  • Because much of Christmas Eve is spent getting ready for services that night, we get up early and go out for breakfast at an especially nice restaurant (which is surprisingly affordable). We even ask the waitress to take our picture, which we include in a photo album just for these snapshots. Then the girls and I put a red rubber ball, Rudolph-style, on the hood of our minivan and deliver baskets of homemade baked goodies to our neighbors and those we know with special needs. Our youngest jingles sleigh bells at the door instead of ringing the doorbell.
  • Perhaps our most special tradition is our celebration of Jan. 6, the Day of the Kings (Epiphany). That morning, our breakfast table is graced with five quilted crowns. (The first year, we spray painted Burger King crowns gold.) Inside each are three small stocking-stuffer gifts. After eating together, we read the story of the wise men from the Bible, sing Epiphany carols (including "The Twelve Days of Christmas," which documents the history of a 12-day, post-Christmas celebration that culminates on Epiphany) and discover that the wise men have finally joined the Nativity scene on the piano, thanks again to Wendy. Oh, and yes, we take turns opening the gifts.
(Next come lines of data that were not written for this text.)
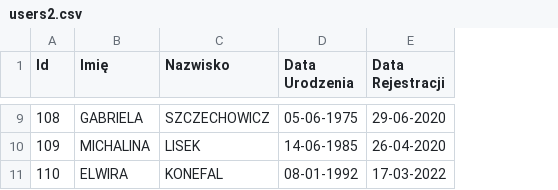
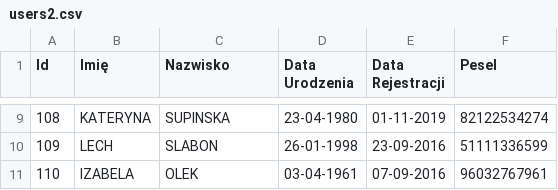
Before and after one commit to Montaso/generator-danych-hd, a CSV file: generated_data/users2.csv, drawn as a sheet; only a part is shown, gaps mark what is left out; the diff covers the shown part only; the diff names each change by its address in the sheet, - before the commit and + after, or states it on an @@ line.

```diff
--- a/generated_data/users2.csv
+++ b/generated_data/users2.csv
+column F (Pesel), rows 9-11: 82122534274 | 51111336599 | 96032767961
-B9 (Imię): GABRIELA
+B9 (Imię): KATERYNA
-C9 (Nazwisko): SZCZECHOWICZ
+C9 (Nazwisko): SUPINSKA
-D9 (Data Urodzenia): 05-06-1975
+D9 (Data Urodzenia): 23-04-1980
-E9 (Data Rejestracji): 29-06-2020
+E9 (Data Rejestracji): 01-11-2019
-B10 (Imię): MICHALINA
+B10 (Imię): LECH
-C10 (Nazwisko): LISEK
+C10 (Nazwisko): SLABON
-D10 (Data Urodzenia): 14-06-1985
+D10 (Data Urodzenia): 26-01-1998
-E10 (Data Rejestracji): 26-04-2020
+E10 (Data Rejestracji): 23-09-2016
-B11 (Imię): ELWIRA
+B11 (Imię): IZABELA
-C11 (Nazwisko): KONEFAL
+C11 (Nazwisko): OLEK
-D11 (Data Urodzenia): 08-01-1992
+D11 (Data Urodzenia): 03-04-1961
-E11 (Data Rejestracji): 17-03-2022
+E11 (Data Rejestracji): 07-09-2016
```
Also changed, not shown: 28 edited cells elsewhere in this file, generated_data/battery_replacements_data.csv, generated_data/battery_replacements_data12.csv, 35 other files.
Our kids still bristle at times when they realize my Christmas responsibilities will prevent our family from having the same freedom as their friends' families. But with the traditions we've established, they look forward to the holiday as much as I do.

Somehow she thought because our family did, everybody did.

It warms my heart, too, to see how our unique customs have taken root. Last year, after hanging up the phone with a friend from school, my 13-year-old told me with great surprise that Emmy's family doesn't put crowns on the breakfast table on Jan. 6. Somehow she thought because our family did, everybody did.

Well, not everybody does. But maybe your family will this year.

Taken from Pastor's Family magazine, Dec. 1998/Jan 1999.
Article copyright © 1998, Greg Asimakoupoulos.
All rights reserved. International copyright secured.
Used by permission.

Greg Asimakoupoulos is currently the senior pastor of Mercer Island Covenant Church in suburban Seattle. He has spent nearly 20 years as a local church pastor in Washington, California and Illinois. From 1997 to 2002, he was also director of creative communication for Mainstay Ministries in Wheaton, Ill. Since then, he has pursued a ministry of writing, speaking and broadcasting. He has been married to his wife, Wendy, for over 20 years. They have three young adult daughters: Kristin, Allison and Lauren.